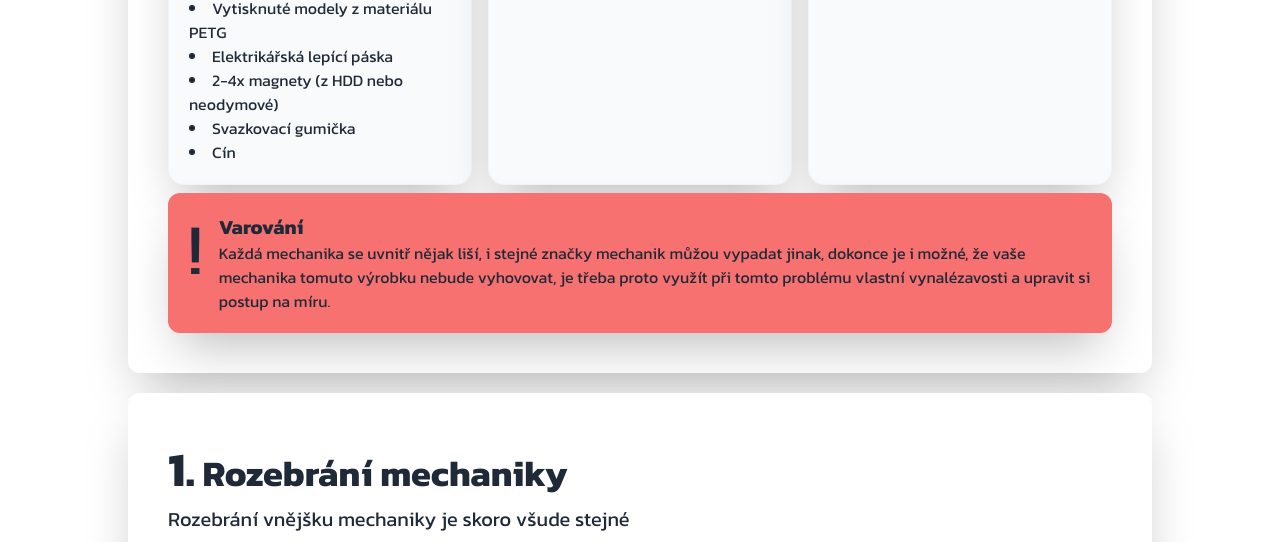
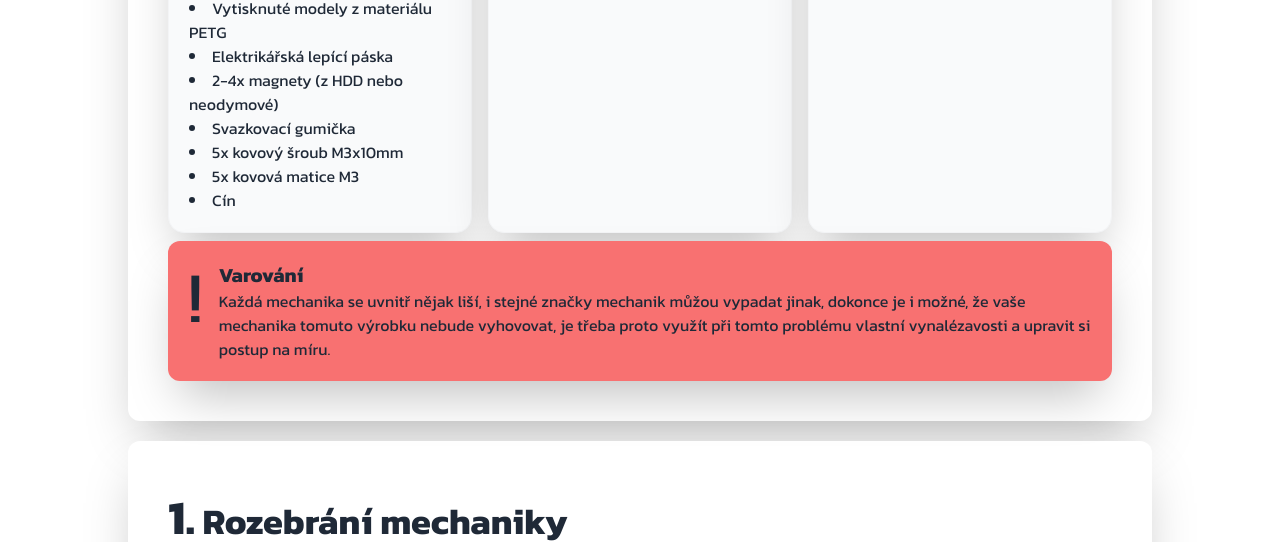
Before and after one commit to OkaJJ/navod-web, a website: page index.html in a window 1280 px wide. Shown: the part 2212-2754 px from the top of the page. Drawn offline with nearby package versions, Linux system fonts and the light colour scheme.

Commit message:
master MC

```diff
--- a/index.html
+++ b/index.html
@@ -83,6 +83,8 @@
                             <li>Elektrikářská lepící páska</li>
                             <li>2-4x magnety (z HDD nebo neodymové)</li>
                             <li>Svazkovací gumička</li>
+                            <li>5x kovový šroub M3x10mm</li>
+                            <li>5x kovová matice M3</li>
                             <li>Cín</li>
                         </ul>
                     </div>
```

## Try it
Please find every line in the records above that holds the word "html" and copy it.

## Response area
Before and after one commit to OkaJJ/navod-web, a website: page index.html in a window 1280 px wide. Shown: the part 2212-2754 px from the top of the page. Drawn offline with nearby package versions, Linux system fonts and the light colour scheme.
--- a/index.html
+++ b/index.html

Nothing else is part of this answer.